Friday, December 7, 2012

Around The Nation

West Virginia
Woman Denied Driver's Licence With Wife's Last Name
MORGANTOWN, W.VA -- It's been a year since 34-year-old Cynthia Landis married her partner- 30-year-old Melissa Landis- in the District of Columbia and she legally changed her name to reflect that fact on her Social Security card, her District of Columbia marriage certificate and her Virginia driver's license. 
Her problem now is that she moved and the state of West Virginia's Division of Motor Vehicles won't issue her a driver's license in that name because she's married to a woman and state law forbids the agency from recognizing any documents related to a same-sex marriage. 
According to WVA DMV Deputy Commissioner Steve Dale, his agency would issue her a licence in her ex-husband's last name as according to West Virginia law's criteria, that's still legally her name. Outside of that Dale said, Landis' only option is to get a circuit court judge to order a name change as that would be an acceptable legal document.
"I can't believe that the state has the right to just say, willy-nilly, `We're only going to recognize the legality of the documents we choose and not these.' It's ridiculous," Landis, told the Charleston Gazette adding that she sent a complaint letter to the governor's office.
"I'm not asking the state to recognize my marriage," she said, "but that is the proof that I have that my name has changed."
Landis married 30-year-old Augusta native Melissa Landis on Oct. 8, 2011, and went to the Social Security office in Hampton, Va., within a month to get a new card. The agency accepted her marriage certificate and issued a new card.
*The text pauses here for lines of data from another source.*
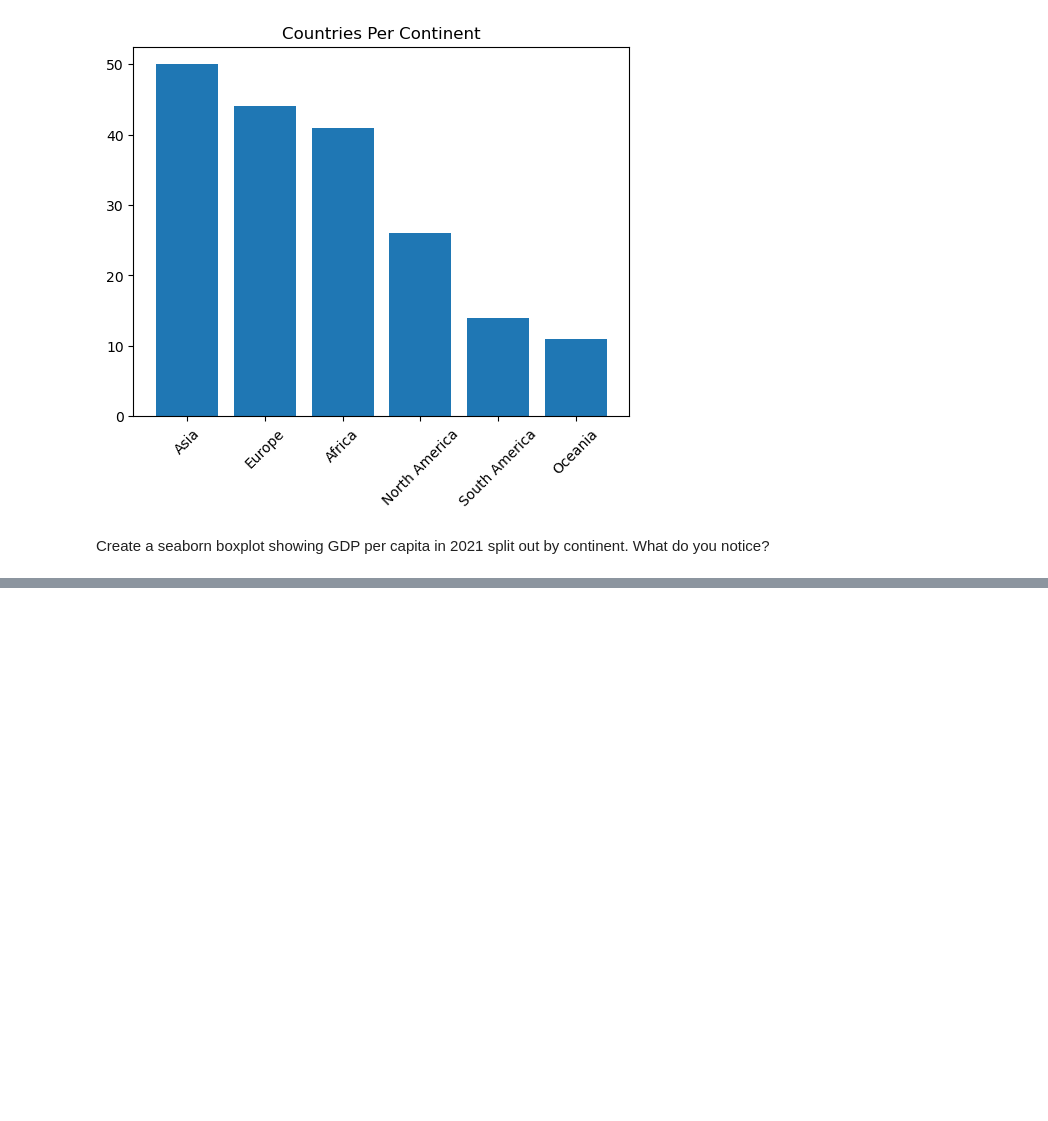
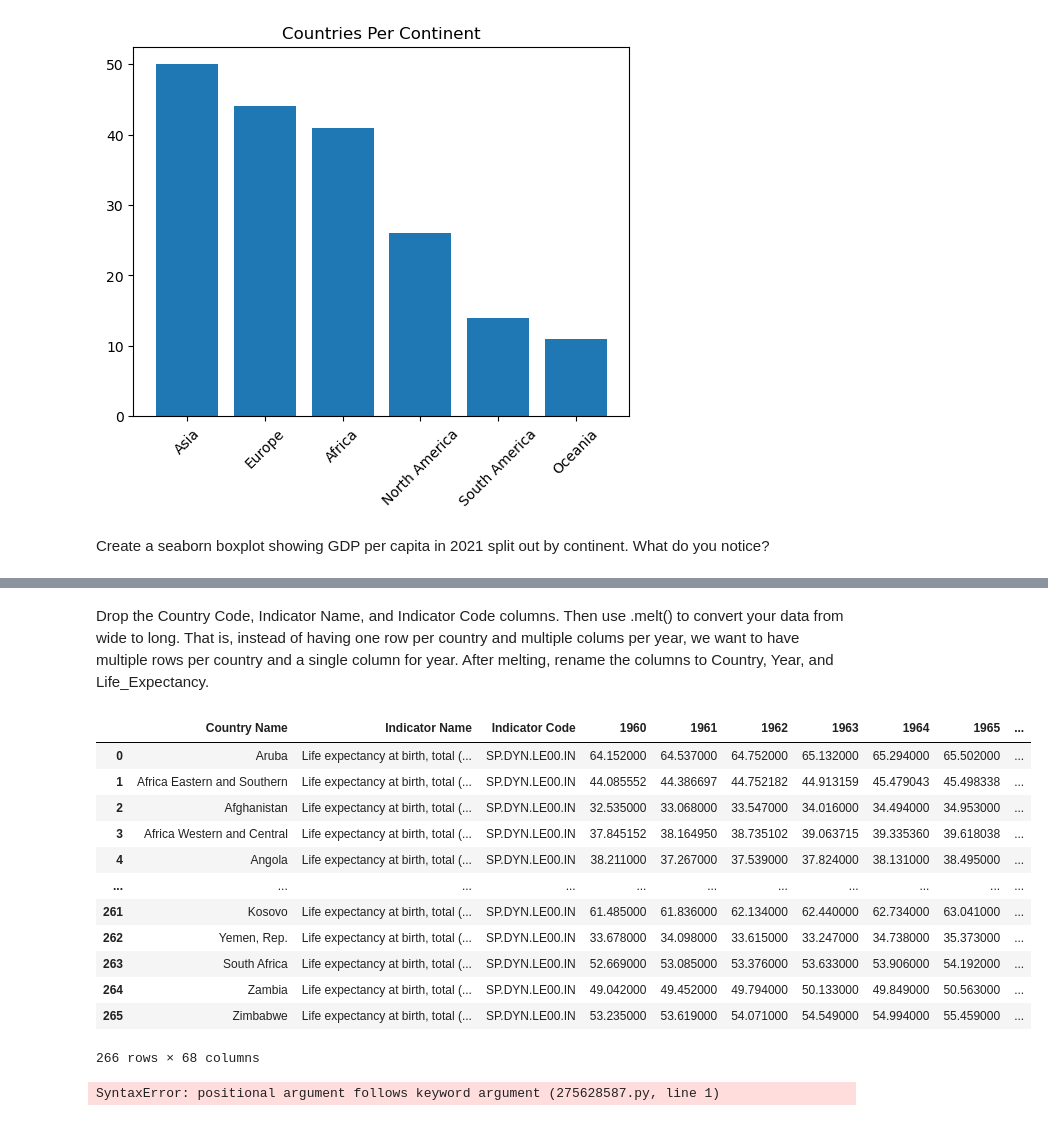
Before and after one commit to nss-data-science-cohort-8/un-exploration-Mythical-clj, a Jupyter notebook: notebooks/UN_Data_Exploration.ipynb, the cells around one changed output, grey strips where cells are left out. Saved outputs shown, nothing was run; the diff lists cells and outputs as text; code cells hidden in the pictures; blank space fills up the shorter version.

```diff
--- a/notebooks/UN_Data_Exploration.ipynb
+++ b/notebooks/UN_Data_Exploration.ipynb
@@ -230,0 +292,24 @@ NameError: name 'gdp_cont_2021' is not defined
+# %%
+life_expectancy = pd.read_csv("../data/API_SP.DYN.LE00.IN_DS2_en_csv_v2_31632.csv", skiprows = 4)
+# %% [markdown]
+Drop the Country Code, Indicator Name, and Indicator Code columns. Then use .melt() to convert your data from wide to long. That is, instead of having one row per country and multiple colums per year, we want to have multiple rows per country and a single column for year. After melting, rename the columns to Country, Year, and Life_Expectancy.
+# %%
+life_expectancy
+# %% [output]
+|  | Country Name | Indicator Name | Indicator Code | 1960 | 1961 | 1962 | 1963 | 1964 | 1965 | ... |
+| 0 | Aruba | Life expectancy at birth, total (... | SP.DYN.LE00.IN | 64.152000 | 64.537000 | 64.752000 | 65.132000 | 65.294000 | 65.502000 | ... |
+| 1 | Africa Eastern and Southern | Life expectancy at birth, total (... | SP.DYN.LE00.IN | 44.085552 | 44.386697 | 44.752182 | 44.913159 | 45.479043 | 45.498338 | ... |
+| 2 | Afghanistan | Life expectancy at birth, total (... | SP.DYN.LE00.IN | 32.535000 | 33.068000 | 33.547000 | 34.016000 | 34.494000 | 34.953000 | ... |
+| 3 | Africa Western and Central | Life expectancy at birth, total (... | SP.DYN.LE00.IN | 37.845152 | 38.164950 | 38.735102 | 39.063715 | 39.335360 | 39.618038 | ... |
+| 4 | Angola | Life expectancy at birth, total (... | SP.DYN.LE00.IN | 38.211000 | 37.267000 | 37.539000 | 37.824000 | 38.131000 | 38.495000 | ... |
+| ... | ... | ... | ... | ... | ... | ... | ... | ... | ... | ... |
+| 261 | Kosovo | Life expectancy at birth, total (... | SP.DYN.LE00.IN | 61.485000 | 61.836000 | 62.134000 | 62.440000 | 62.734000 | 63.041000 | ... |
+| 262 | Yemen, Rep. | Life expectancy at birth, total (... | SP.DYN.LE00.IN | 33.678000 | 34.098000 | 33.615000 | 33.247000 | 34.738000 | 35.373000 | ... |
+| 263 | South Africa | Life expectancy at birth, total (... | SP.DYN.LE00.IN | 52.669000 | 53.085000 | 53.376000 | 53.633000 | 53.906000 | 54.192000 | ... |
+| 264 | Zambia | Life expectancy at birth, total (... | SP.DYN.LE00.IN | 49.042000 | 49.452000 | 49.794000 | 50.133000 | 49.849000 | 50.563000 | ... |
+| 265 | Zimbabwe | Life expectancy at birth, total (... | SP.DYN.LE00.IN | 53.235000 | 53.619000 | 54.071000 | 54.549000 | 54.994000 | 55.459000 | ... |
+266 rows × 68 columns
+# %%
+life_expectancy = life_expectancy.drop(columns='Indicator Name', 'Indicator Code', axis=1)
+# %% [output]
+SyntaxError: positional argument follows keyword argument (275628587.py, line 1)
```
Also changed, not shown: parts of 14 cells of this notebook.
Then she got a new driver's license. 
The couple lived in Winchester, Va., until late September, when they moved to rural Hampshire County in West Virginia's Eastern Panhandle to be near Melissa's family. After 30 days, state law requires new residents to surrender their old licenses and obtain West Virginia cards. 
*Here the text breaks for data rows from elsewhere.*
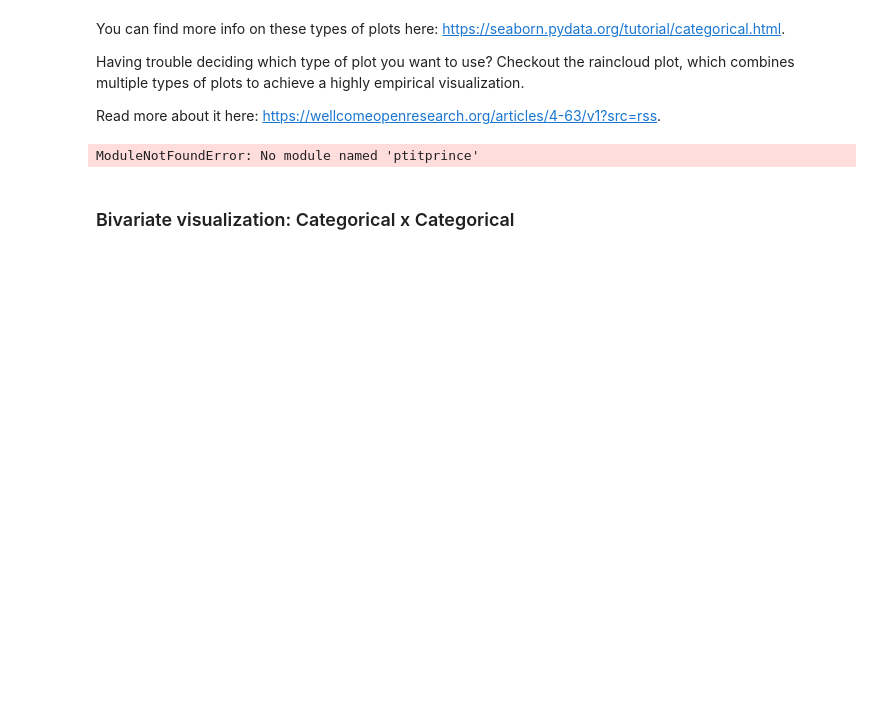
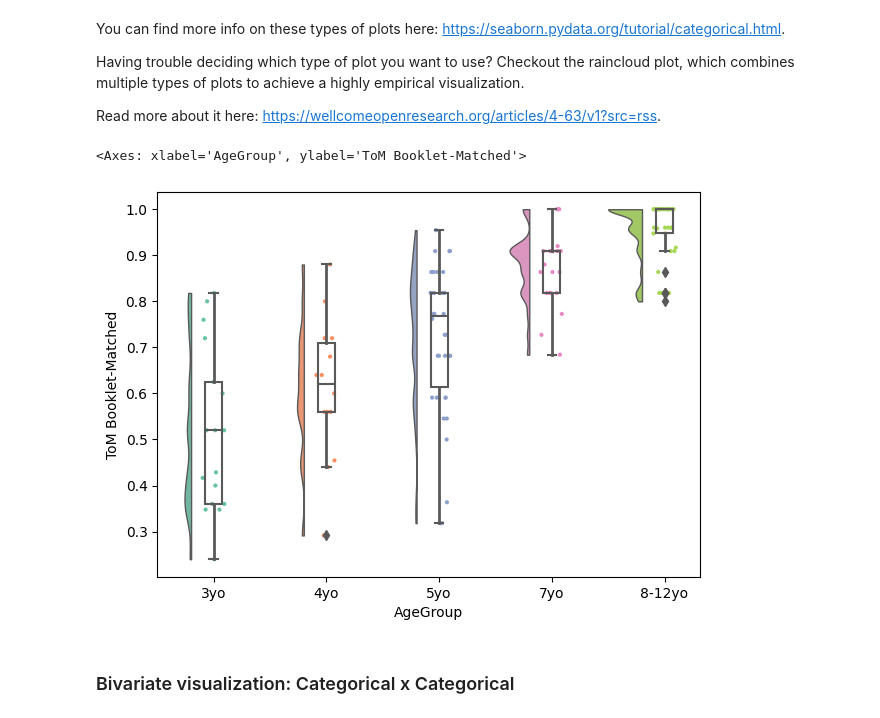
Before and after one commit to me-pic/course-materials-2020, a Jupyter notebook: lectures/14-may/01-data-visualization/python_visualization_for_data.ipynb, the cells around one changed output. Saved outputs shown, nothing was run; the diff lists cells and outputs as text; code cells hidden in the pictures; blank space fills up the shorter version.

```diff
--- a/lectures/14-may/01-data-visualization/python_visualization_for_data.ipynb
+++ b/lectures/14-may/01-data-visualization/python_visualization_for_data.ipynb
@@ -414,13 +487,14 @@ https://wellcomeopenresearch.org/articles/4-63/v1?src=rss.
 # %%
 import ptitprince as pt
 
 dx = "AgeGroup"; dy = "ToM Booklet-Matched"; ort = "v"; pal = "Set2"; sigma = .2
 f, ax = plt.subplots(figsize=(7, 5))
 
-pt.RainCloud(x = dx, y = dy, data = pheno[pheno.AgeGroup!='Adult'], palette = pal, bw = sigma,
+pt.RainCloud(x = dx, y = dy, data = pheno[pheno.AgeGroup!='Adult'], order=order, palette = pal, bw = sigma,
                  width_viol = .6, ax = ax, orient = ort)
 # %% [output]
-ModuleNotFoundError: No module named 'ptitprince'
+<Axes: xlabel='AgeGroup', ylabel='ToM Booklet-Matched'>
+[figure, added]
 # %% [markdown]
 ### Bivariate visualization: Categorical x Categorical
 # %% [markdown]
```
Also changed, not shown: parts of 24 cells of this notebook.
Technically, Cynthia Landis said, she's now an illegal driver, even though her Virginia license is valid through 2020. 
"I expected whispers and rumors. We're from a small town in a little county. You expect people to say stuff or give you dirty looks in the grocery store,'' she said. "You don't expect a government entity to basically tell you that you don't exist.'' ~ The Charleston Gazette 
According to Dale, his agency staff understands her frustration, "but it is up to each state to establish their own standards," he said. 
In 2000, at the request of then-Republican Gov. Cecil Underwood, West Virginia lawmakers passed their own version of a Defense of Marriage Act, specifying that the only legal union is one between a man and a woman.
That law reads that "public acts, records or judicial proceedings of any other state'' regarding a same-sex marriage, "or a right or claim arising from such relationship, shall not be given effect by this state.''
"If this law were not in effect,'' Dale told the Gazette, "we would have taken the marriage certificate on its face value as an official record and used it.''